Alfred Döblin’s ‘Berlin Alexanderplatz’ (1929) is a classic modernist novel from the Weimar era, telling the story of an ordinary man, Franz Biberkopf, trying to stay afloat in a society riven by corruption, violence and political prejudice. The hero, Francis, wants to be a good man and to live honestly but circumstances keep on getting in the way. Geoffrey Macnab talks to Leontine Petit, Dutch co-producer of Berlin Alexanderplatz.

It was made into a mini-series by Rainer Werner Fassbinder in 1980. Now, a contemporary version, Berlin Alexanderplatz, directed by Afghan-German auteur Burhan Qurbani, produced by Sommerhaus Filmproduktion and Lemming Film, and sold by Beta Cinema, is screening in Berlinale competition.
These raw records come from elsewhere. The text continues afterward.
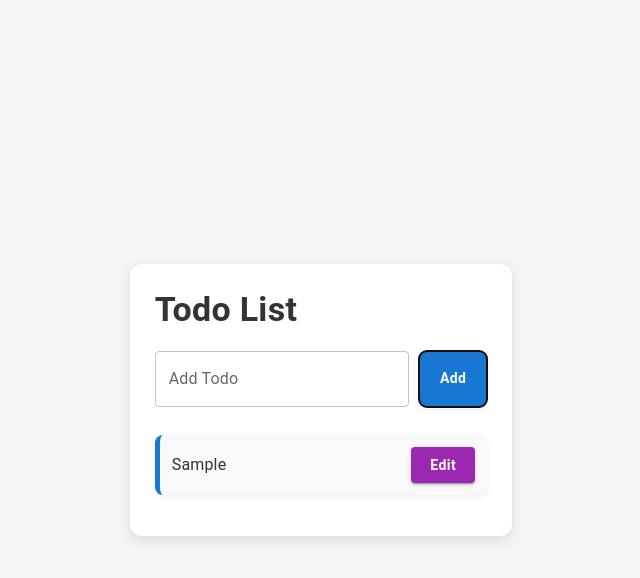
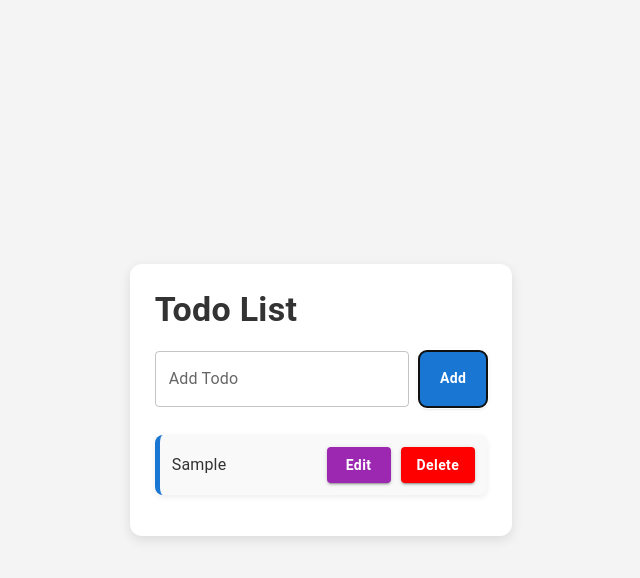
Before and after one commit to KavyaTJ/react-coding-challanges, a React (Vite) app: page /todo in a window 1280 px wide. Both pictures are taken after typing "Sample" into the empty fields and a click on the button "Add". Shown: the top 578 px of the page, without its empty margins (319-959 px from the left). Built offline with nearby package versions, Linux system fonts and the light colour scheme.

Commit message:
feat(ToDo):Add delete functionality

```diff
--- a/src/challenges/todo/Todo.tsx
+++ b/src/challenges/todo/Todo.tsx
@@ -47,6 +47,11 @@ function Todo() {
       setEditIndex(null)
       setEditText('')
      }
+    }
+
+    const handleDelete =(index:number)=>{
+      const updatedToDo=todos.filter((_,i)=>i!==index)
+      setTodos(updatedToDo)
     }
     return (
       <Container
@@ -143,6 +148,14 @@ function Todo() {
                   Edit
                 </Button>
               )}
+              <Button
+                  onClick={() => handleDelete(index)}
+                  variant="contained"
+                  color="secondary"
+                  sx={{ marginLeft: "10px", fontWeight: "bold", textTransform: "none",backgroundColor:'red' }}
+                >
+                  Delete
+                </Button>
             </ListItem>
           ))}
         </List>
```
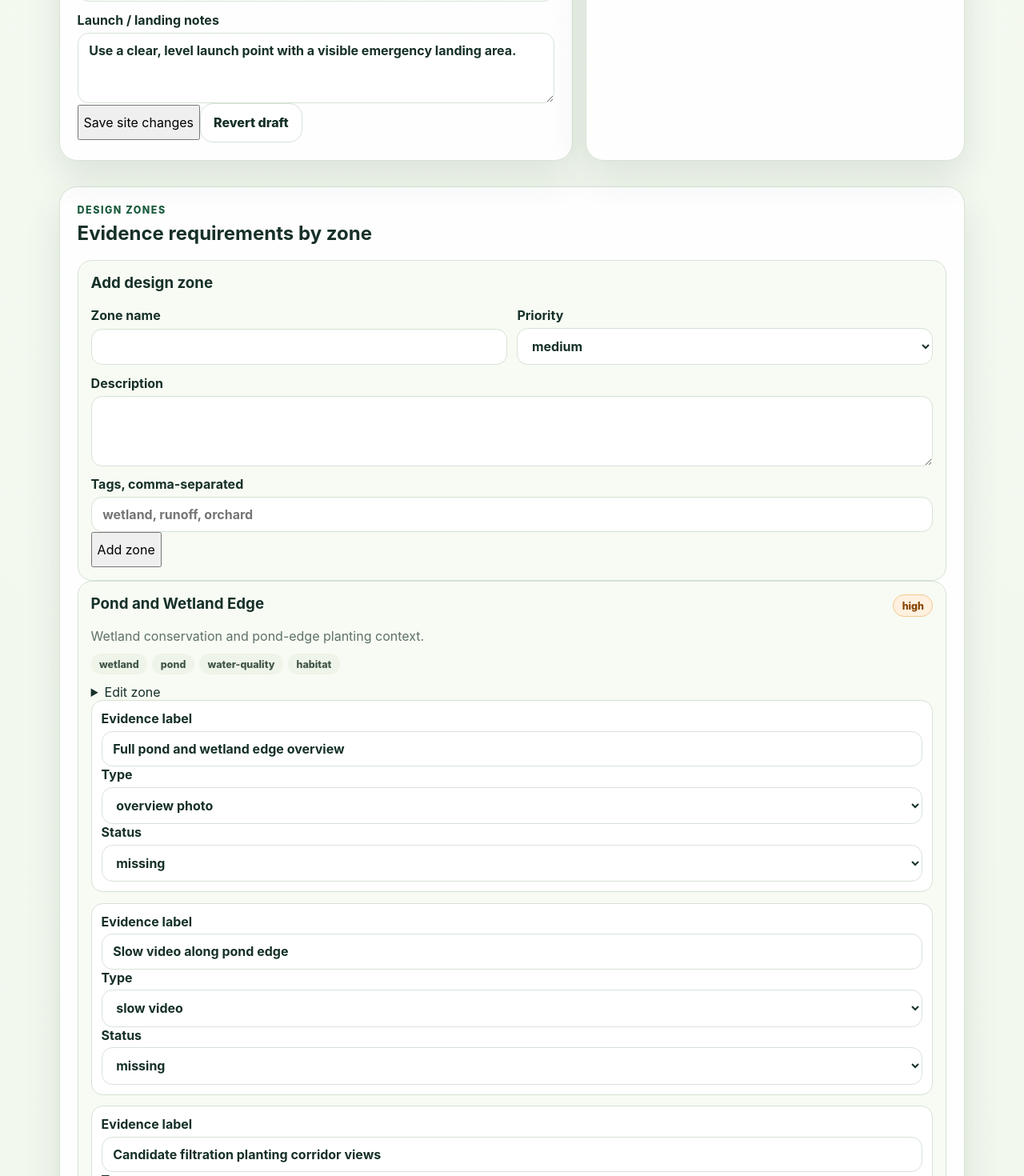
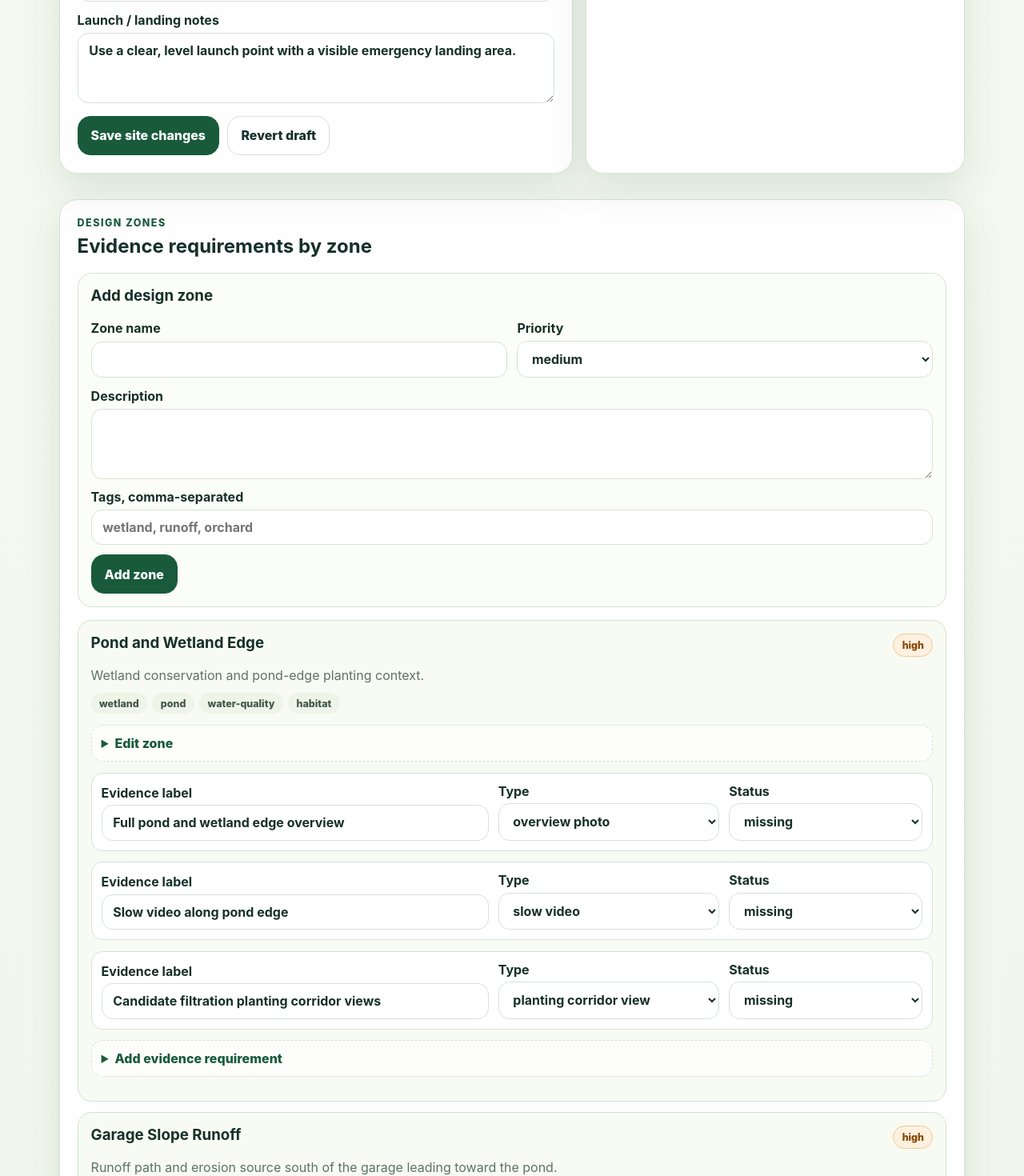
Before and after one commit to Aggredicus/PermaSurvey-FlightOps, a React (Vite) app: page / in a window 1280 px wide. Shown: the part 1740-3210 px from the top of the page at 80% size. Built offline with nearby package versions, Linux system fonts and the light colour scheme.

Commit message:
Style editable zone and site save controls

```diff
--- a/src/styles.css
+++ b/src/styles.css
@@ -182,6 +182,10 @@ button {
   gap: 0.8rem;
 }
 
+.compact-form {
+  margin: 0.75rem 0;
+}
+
 label {
   display: grid;
   gap: 0.35rem;
@@ -217,6 +221,11 @@ textarea {
   border: 1px solid var(--border);
   border-radius: 1.1rem;
   background: var(--surface-soft);
+}
+
+.add-zone-card {
+  margin-bottom: 1rem;
+  background: #fbfdf8;
 }
 
 .card-header-row {
@@ -280,7 +289,9 @@ textarea {
 }
 
 .requirement-row {
+  display: grid;
   grid-template-columns: 1fr;
+  gap: 0.75rem;
   padding: 0.75rem;
   border-radius: 0.9rem;
   background: #fff;
@@ -292,6 +303,27 @@ textarea {
   color: var(--muted);
   font-weight: 500;
   margin-top: 0.2rem;
+}
+
+.edit-details {
+  margin: 0.85rem 0;
+  padding: 0.75rem;
+  border-radius: 0.9rem;
+  border: 1px dashed var(--border);
+  background: rgba(255, 255, 255, 0.7);
+}
+
+.edit-details summary {
+  cursor: pointer;
+  font-weight: 850;
+  color: var(--accent-strong);
+}
+
+.button-row {
+  display: flex;
+  flex-wrap: wrap;
+  gap: 0.65rem;
+  margin-top: 1rem;
 }
 
 .mission-layout {
@@ -306,6 +338,7 @@ textarea {
 
 .mission-list-item,
 .export-button,
+.primary-button,
 .secondary-button {
   border: 1px solid var(--border);
   border-radius: 1rem;
@@ -313,6 +346,14 @@ textarea {
   text-align: left;
   color: var(--ink);
   background: #fff;
+}
+
+.primary-button {
+  width: fit-content;
+  background: var(--accent-strong);
+  color: #fff;
+  border-color: var(--accent-strong);
+  font-weight: 850;
 }
 
 .mission-list-item {
@@ -394,6 +435,7 @@ textarea {
 
 .export-button:hover,
 .mission-list-item:hover,
+.primary-button:hover,
 .secondary-button:hover {
   border-color: var(--accent);
 }
@@ -433,8 +475,8 @@ textarea {
   }
 
   .requirement-row {
-    grid-template-columns: 1fr minmax(180px, 0.3fr);
-    align-items: center;
+    grid-template-columns: 1.4fr 0.8fr 0.7fr;
+    align-items: end;
   }
 
   .warning-box li {
```
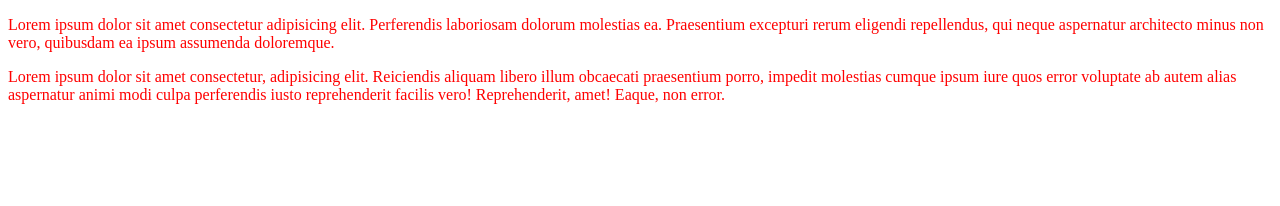
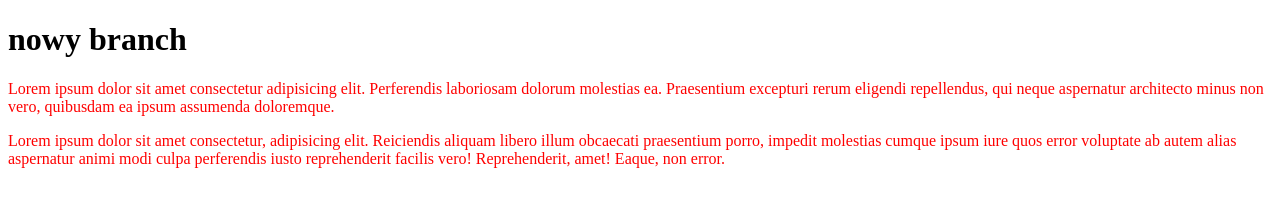
Before and after one commit to lukaszcyganiak2/kursGit, a plain HTML site: page index.html in a window 1280 px wide. Drawn offline with Linux system fonts and the light colour scheme.

Commit message:
nowa branch

```diff
--- a/index.html
+++ b/index.html
@@ -10,6 +10,7 @@
 </head>
 
 <body>
+    <h1>nowy branch</h1>
     <p>Lorem ipsum dolor sit amet consectetur adipisicing elit. Perferendis laboriosam dolorum molestias ea. Praesentium
         excepturi rerum eligendi repellendus, qui neque aspernatur architecto minus non vero, quibusdam ea ipsum
         assumenda doloremque.</p>
```
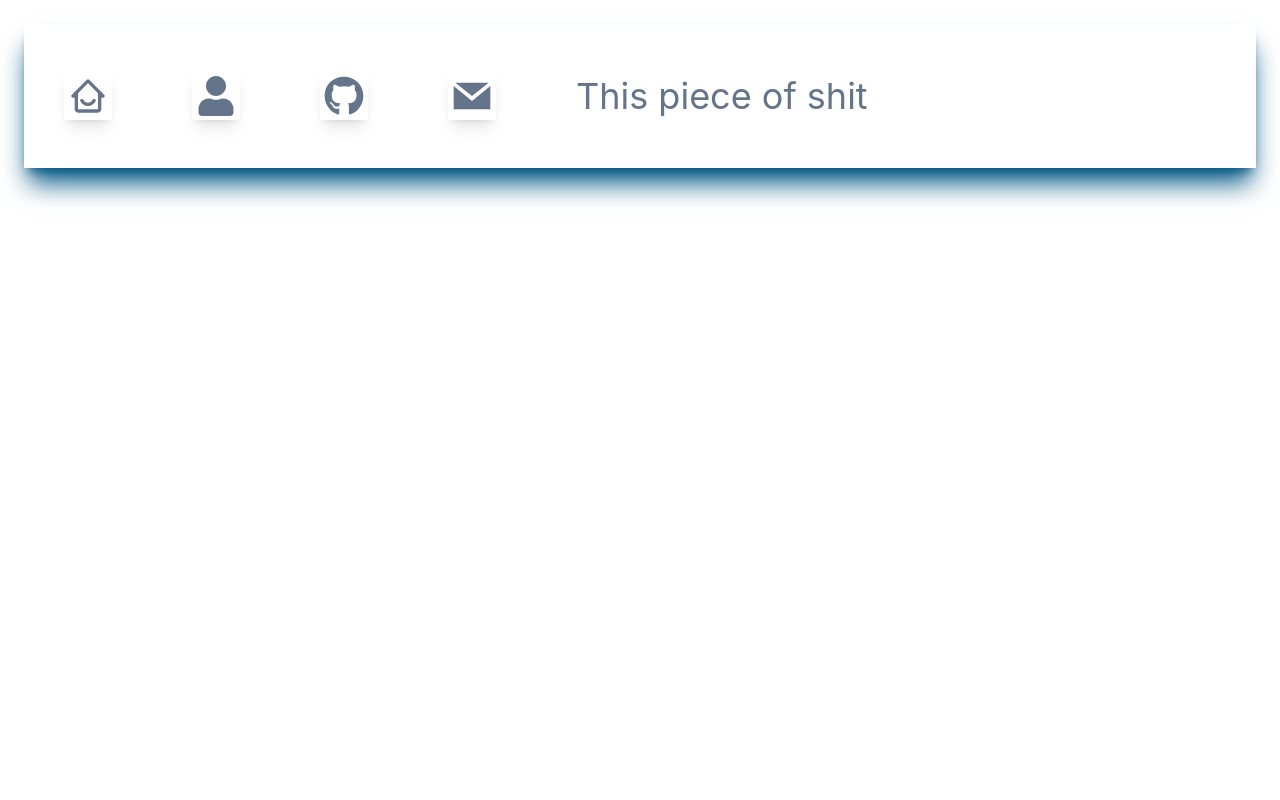
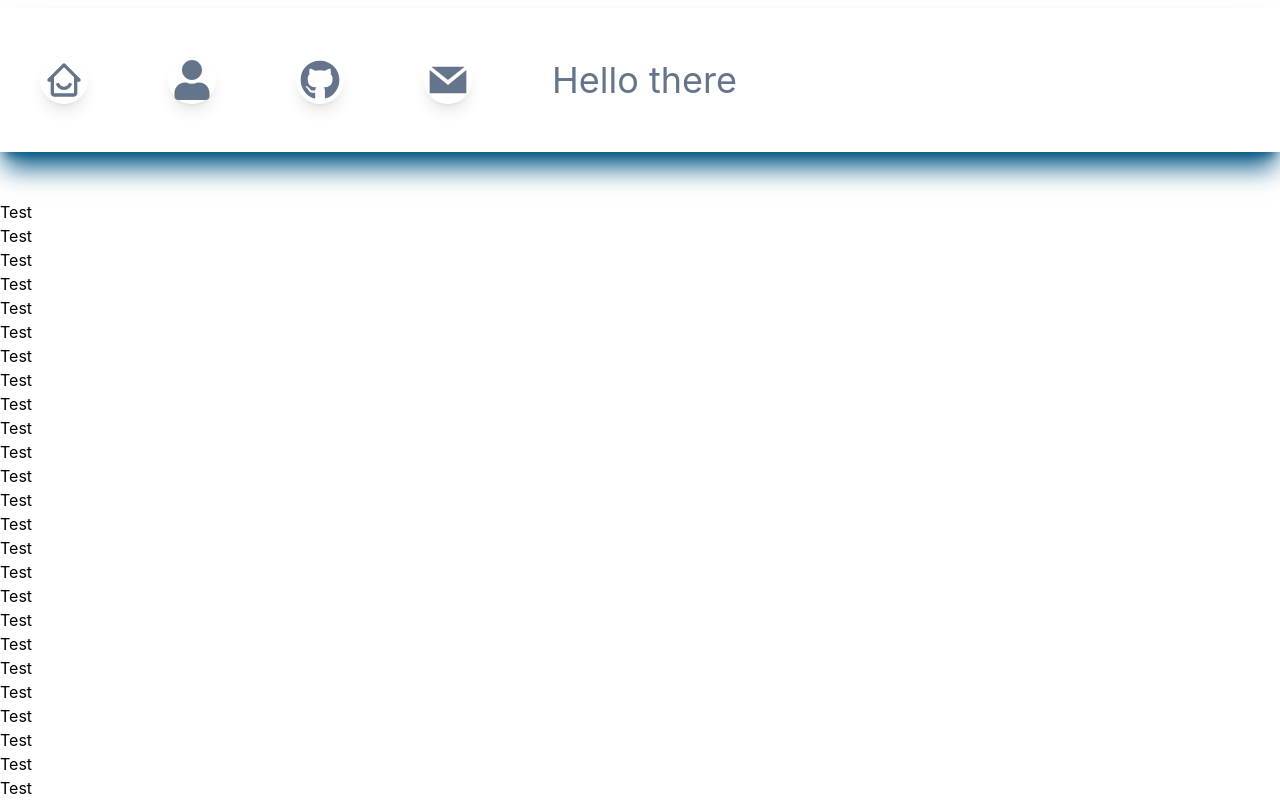
Before and after one commit to adamclark-12/personal-portfolio, a React (Create React App) app: page / in a window 1280 px wide. Shown: the top 800 px of the page. Built offline with nearby package versions, Linux system fonts and the light colour scheme.

Commit message:
complete visuals for sidebar

```diff
--- a/src/App.js
+++ b/src/App.js
@@ -6,6 +6,69 @@ function App() {
   return (
     <div className="flex">
       <SideBar />
+      <div className="testDiv">
+      <h1>Test</h1>
+      <h1>Test</h1>
+      <h1>Test</h1>
+      <h1>Test</h1>
+      <h1>Test</h1>
+      <h1>Test</h1>
+      <h1>Test</h1>
+      <h1>Test</h1>
+      <h1>Test</h1>
+      <h1>Test</h1>
+      <h1>Test</h1>
+      <h1>Test</h1>
+      <h1>Test</h1>
+      <h1>Test</h1>
+      <h1>Test</h1>
+      <h1>Test</h1>
+      <h1>Test</h1>
+      <h1>Test</h1>
+      <h1>Test</h1>
+      <h1>Test</h1>
+      <h1>Test</h1>
+      <h1>Test</h1>
+      <h1>Test</h1>
+      <h1>Test</h1>
+      <h1>Test</h1>
+      <h1>Test</h1>
+      <h1>Test</h1>
+      <h1>Test</h1>
+      <h1>Test</h1>
+      <h1>Test</h1>
+      <h1>Test</h1>
+      <h1>Test</h1>
+      <h1>Test</h1>
+      <h1>Test</h1>
+      <h1>Test</h1>
+      <h1>Test</h1>
+      <h1>Test</h1>
+      <h1>Test</h1>
+      <h1>Test</h1>
+      <h1>Test</h1>
+      <h1>Test</h1>
+      <h1>Test</h1>
+      <h1>Test</h1>
+      <h1>Test</h1>
+      <h1>Test</h1>
+      <h1>Test</h1>
+      <h1>Test</h1>
+      <h1>Test</h1>
+      <h1>Test</h1>
+      <h1>Test</h1>
+      <h1>Test</h1>
+      <h1>Test</h1>
+      <h1>Test</h1>
+      <h1>Test</h1>
+      <h1>Test</h1>
+      <h1>Test</h1>
+      <h1>Test</h1>
+      <h1>Test</h1>
+      <h1>Test</h1>
+      <h1>Test</h1>
+      <h1>Test</h1>
+      </div>
     </div>
   );
 }
--- a/src/Components/SideBar.js
+++ b/src/Components/SideBar.js
@@ -2,23 +2,53 @@ import{BiHomeSmile} from "react-icons/bi";
 import {GrMail} from "react-icons/gr";
 import {FaGithub, FaUser} from "react-icons/fa";
 const SideBar = () => {
+    return(
+        <div class=" text-slate-500 dark:bg-slate-600 dark:text-slate-200 shadow-xl shadow-sky-800
+             top-2 flex flex-row items-center space-x-20 w-screen p-10 m-0 text-4xl fixed">
 
-    return(
-<div class=" text-slate-500 dark:bg-slate-600 dark:text-slate-200 shadow-xl shadow-sky-800
-             top-2 left-1 flex flex-row items-center space-x-20 w-screen p-10 m-6 text-4xl">
-
-            {<SideBarIcon  icon={<BiHomeSmile size ="40" />} /> /*  home button */}
-            { <SideBarIcon icon={<FaUser size ="40" />} />    /*about me button */}
-            { <SideBarIcon icon={<FaGithub size ="40" />} /> /* github button */}
-            {<SideBarIcon icon={<GrMail size ="40" />} />    /* contacts button */}
-            <h1>This piece of shit</h1>
+            {<SideBarIcon_1 icon={<BiHomeSmile size ="40" />} /> /*  home button */}
+            {<SideBarIcon_2 icon={<FaUser size ="40" />} />    /*about me button */}
+            {<SideBarIcon_3 icon={<FaGithub size ="40" />} /> /* github button */}
+            {<SideBarIcon_4 icon={<GrMail size ="40" />} />    /* contacts button */}
+            <h1>Hello there</h1>
         </div>
     )
 };
 
-const SideBarIcon = ({icon}) => (
-    <div className="sidebar-icon">
+const SideBarIcon_1 = ({icon, text = 'tooltip'}) => (
+    <div className="sidebar-icon group">
         {icon}
+
+        <span class="sidebar-tooltip group-hover:scale-100">
+            {"Home"}
+        </span>
+    </div>
+)
+const SideBarIcon_2 = ({icon, text = 'tooltip'}) => (
+    <div className="sidebar-icon group">
+        {icon}
+
+        <span class="sidebar-tooltip group-hover:scale-100">
+            {"About Me"}
+        </span>
+    </div>
+)
+const SideBarIcon_3 = ({icon, text = 'tooltip'}) => (
+    <div className="sidebar-icon group">
+        {icon}
+
+        <span class="sidebar-tooltip group-hover:scale-100">
+            {"GitHub Page"}
+        </span>
+    </div>
+)
+const SideBarIcon_4 = ({icon, text = 'tooltip'}) => (
+    <div className="sidebar-icon group">
+        {icon}
+
+        <span class="sidebar-tooltip group-hover:scale-100">
+            {"Contact"}
+        </span>
     </div>
 )
 export default SideBar;
--- a/src/styles.css
+++ b/src/styles.css
@@ -5,6 +5,19 @@
 @layer components {
     .sidebar-icon{
         @apply relative flex items-center justify-center h-12 w-12 mt-2 mb-2 shadow-lg
-        hover:text-[#74A5A7]
-    }
+        hover:text-gray-700 hover:bg-[#74A5A7] rounded-3xl hover:rounded-xl transition-all duration-200
+        ease-linear cursor-pointer
 }
+.sidebar-tooltip{
+    @apply absolute w-auto p-2 m-2 min-w-max left-14 rounded-md shadow-md text-gray-700
+    bg-[#74A5A7] text-xs font-bold transition-all duration-100 scale-0 origin-bottom mt-28 -ml-10
+
+}
+body{
+    margin: 0;
+}
+.testDiv{
+    position: relative;
+    padding-top: 200px;
+}
+}
```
It is supported by the Film Fund and Production Incentive.

“It’s a different approach on Alfred Döblin’s novel, told in the present day from the perspective of a refugee,” Leontine Petit (Lemming Film) says of Qurbani’s 3-hour re-imagining of the story, which she boarded after its pitch at CineMart 2016. “We really get into the head of an illegal refugee and experience what it is like to arrive in Europe and how to survive.”

Read the complete interview with Leontine Petit about the making of Berlin Alexanderplatz on issuu.com

Text by Geoffrey Macnab

Still: Berlin Alexanderplatz, Burhan Qurbani